I prefer a blue Gatorade bath – by far my favorite flavor to drink – but am good with anything but red, which stains easily. Gotta watch out for the suits, shirts and shoes. For one pregame hit last year, I chatted with Jerry Blevins and Drew Storen about the art of the Gatorade bath (http://www.masnsports.com/media.php?show_id=2295294&p=4), which was a cool segment.

MB- Tell me about the clubhouse after the clinch in Atlanta– it looked crazy.

DK- The clinch was a great night. The guys were really enjoying themselves, and I tried to work through all the beer and Champagne so that everyone back home could hear from all the players and staffers. I’m glad fans seemed to enjoy it.
kolko_wrongpipe

MB- A few one-word questions: Apple or Android?

DK- Apple, for sure

MB- Chocolate or Vanilla?

DK- Chocolate, for sure

MB- Window or aisle seat?

DK- Window seat, for sure. (But I get an aisle seat on the team charter flight.)

MB- Beach vacation or ski vacation?

DK- Beach, without a doubt. Love the beach.

MB- Favorite ballpark?

DK- On the road, I love AT&T Park in San Francisco, Safeco Field in Seattle, PNC Park in Pittsburgh and Wrigley Field in Chicago. Tough for me to pick just one.

MB- Favorite food to order at a game?

DK- I’ve always loved nachos, but there’s something about a ballpark hot dog for me.

MB- Favorite TV show?

DK- I’ll give two TV shows I absolutely love: The Wire and Seinfeld.

MB- Is there a wrong pipe?

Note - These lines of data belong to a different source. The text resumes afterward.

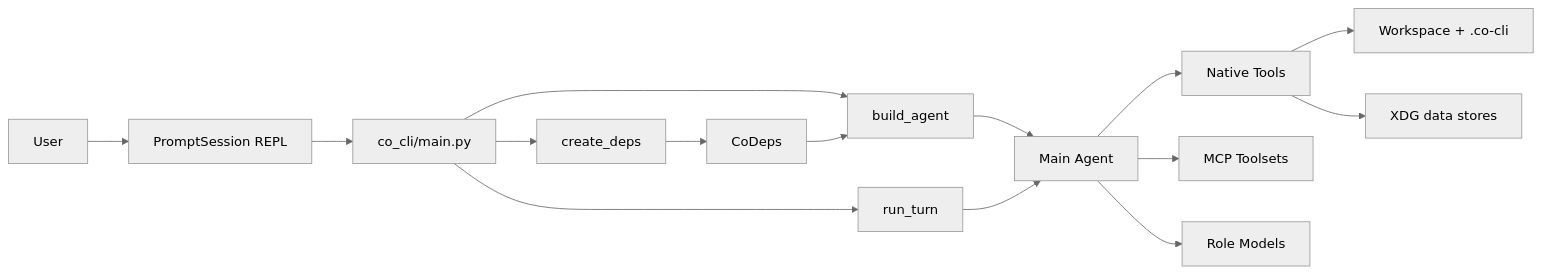
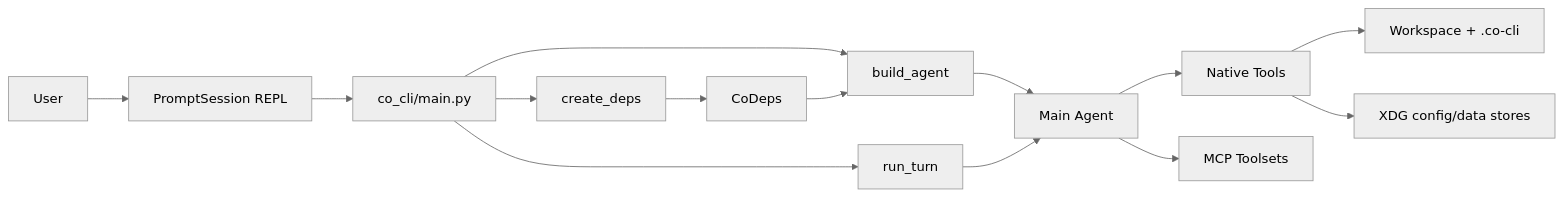
The diagram in docs/DESIGN-system.md (binlecode/co-cli), drawn with Mermaid (neutral theme) before and after one commit. The commit also changed other lines of this file and 61 other files, not shown here.

````diff
--- a/docs/DESIGN-system.md
+++ b/docs/DESIGN-system.md
@@ -13,17 +33,16 @@
 ```mermaid
 flowchart LR
     User[User] --> REPL[PromptSession REPL]
     REPL --> Main[co_cli/main.py]
     Main --> Bootstrap[create_deps]
     Bootstrap --> Deps[CoDeps]
     Main --> AgentFactory[build_agent]
     Deps --> AgentFactory
     AgentFactory --> Agent[Main Agent]
-    Agent --> Tools[Native Tools]
+    Main --> Turn[run_turn]
+    Turn --> Agent
+    Agent --> Native[Native Tools]
     Agent --> MCP[MCP Toolsets]
-    Agent --> Models[Role Models]
-    Tools --> Workspace[Workspace + .co-cli]
-    Tools --> Data[XDG data stores]
-    Main --> Loop[run_turn]
-    Loop --> Agent
+    Native --> Workspace[Workspace + .co-cli]
+    Native --> XDG[XDG config/data stores]
 ```
````
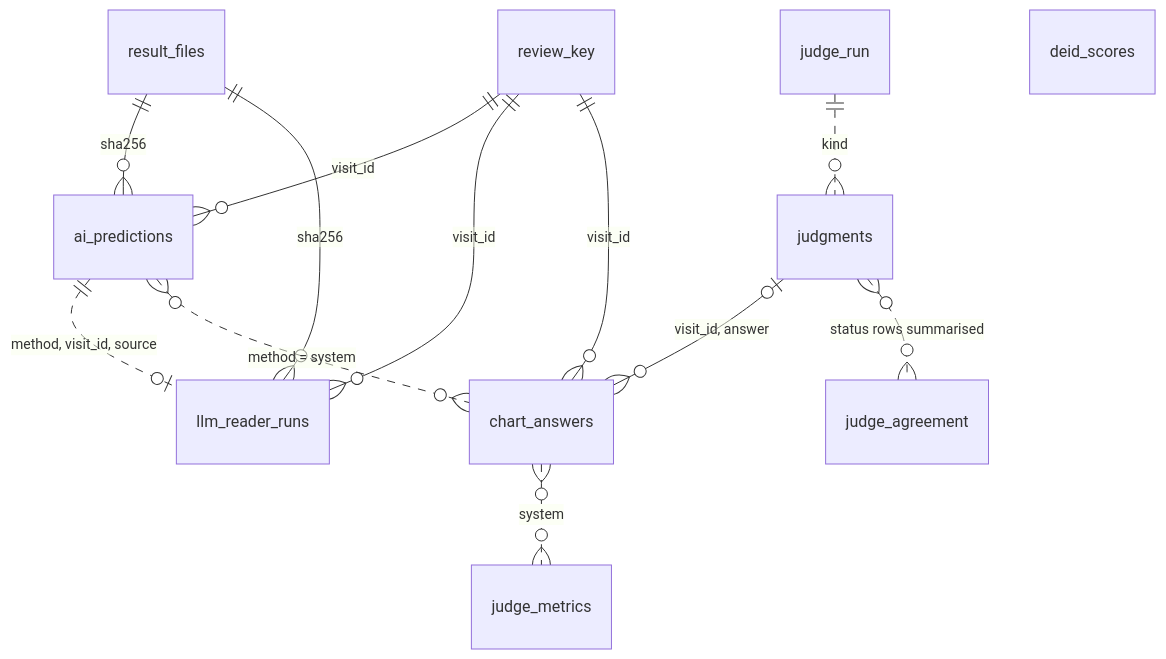
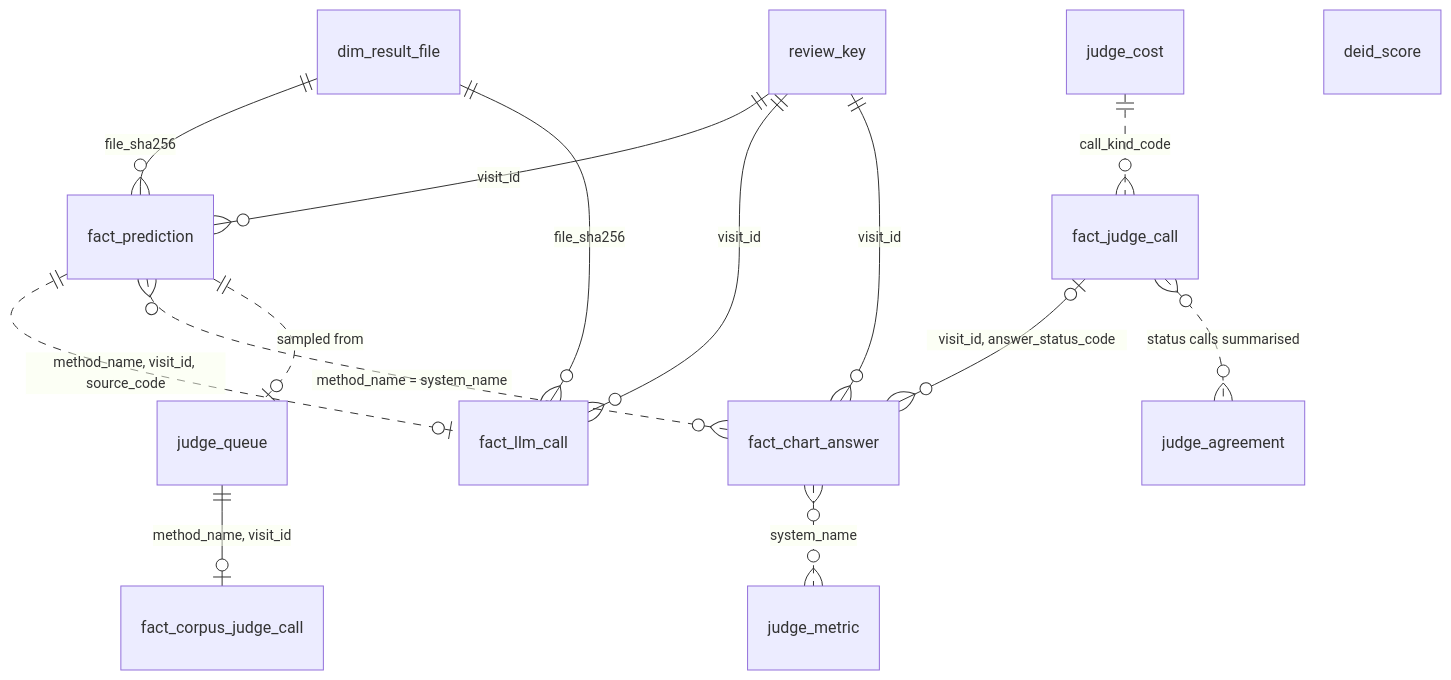
One commit to Health-Transformation-Lab/health-transformation-lab-nlp changed the diagram in diagrams/gold/source/gold_data_model_entity.mmd. Above: the diagram before and after it, drawn with Mermaid. The commit also changed 36 other files, not shown here.

```diff
--- a/diagrams/gold/source/gold_data_model_entity.mmd
+++ b/diagrams/gold/source/gold_data_model_entity.mmd
@@ -1,22 +1,26 @@
 erDiagram
-    result_files ||--o{ ai_predictions : "sha256"
-    result_files ||--o{ llm_reader_runs : "sha256"
-    ai_predictions ||..o| llm_reader_runs : "method, visit_id, source"
-    review_key ||--o{ ai_predictions : "visit_id"
-    review_key ||--o{ llm_reader_runs : "visit_id"
-    review_key ||--o{ chart_answers : "visit_id"
-    judgments |o--o{ chart_answers : "visit_id, answer"
-    judge_run ||..o{ judgments : "kind"
-    judgments }o..o{ judge_agreement : "status rows summarised"
-    chart_answers }o..o{ judge_metrics : "system"
-    ai_predictions }o..o{ chart_answers : "method = system"
+    dim_result_file ||--o{ fact_prediction : "file_sha256"
+    dim_result_file ||--o{ fact_llm_call : "file_sha256"
+    fact_prediction ||..o| fact_llm_call : "method_name, visit_id, source_code"
+    review_key ||--o{ fact_prediction : "visit_id"
+    review_key ||--o{ fact_llm_call : "visit_id"
+    review_key ||--o{ fact_chart_answer : "visit_id"
+    fact_judge_call |o--o{ fact_chart_answer : "visit_id, answer_status_code"
+    judge_cost ||..o{ fact_judge_call : "call_kind_code"
+    fact_judge_call }o..o{ judge_agreement : "status calls summarised"
+    fact_chart_answer }o..o{ judge_metric : "system_name"
+    fact_prediction }o..o{ fact_chart_answer : "method_name = system_name"
+    fact_prediction ||..o| judge_queue : "sampled from"
+    judge_queue ||--o| fact_corpus_judge_call : "method_name, visit_id"
     review_key
-    result_files
-    ai_predictions
-    llm_reader_runs
-    chart_answers
-    judgments
-    judge_metrics
+    dim_result_file
+    fact_prediction
+    fact_llm_call
+    fact_chart_answer
+    fact_judge_call
+    judge_metric
     judge_agreement
-    judge_run
-    deid_scores
+    judge_cost
+    deid_score
+    judge_queue
+    fact_corpus_judge_call
```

DK- We all know the answer to this one, right?

Thanks to Dan Kolko for this really great interview.  It’s a great way to celebrate the fact that there are only 10 days until Pitchers and Catchers report!  Max the dog is happy about that!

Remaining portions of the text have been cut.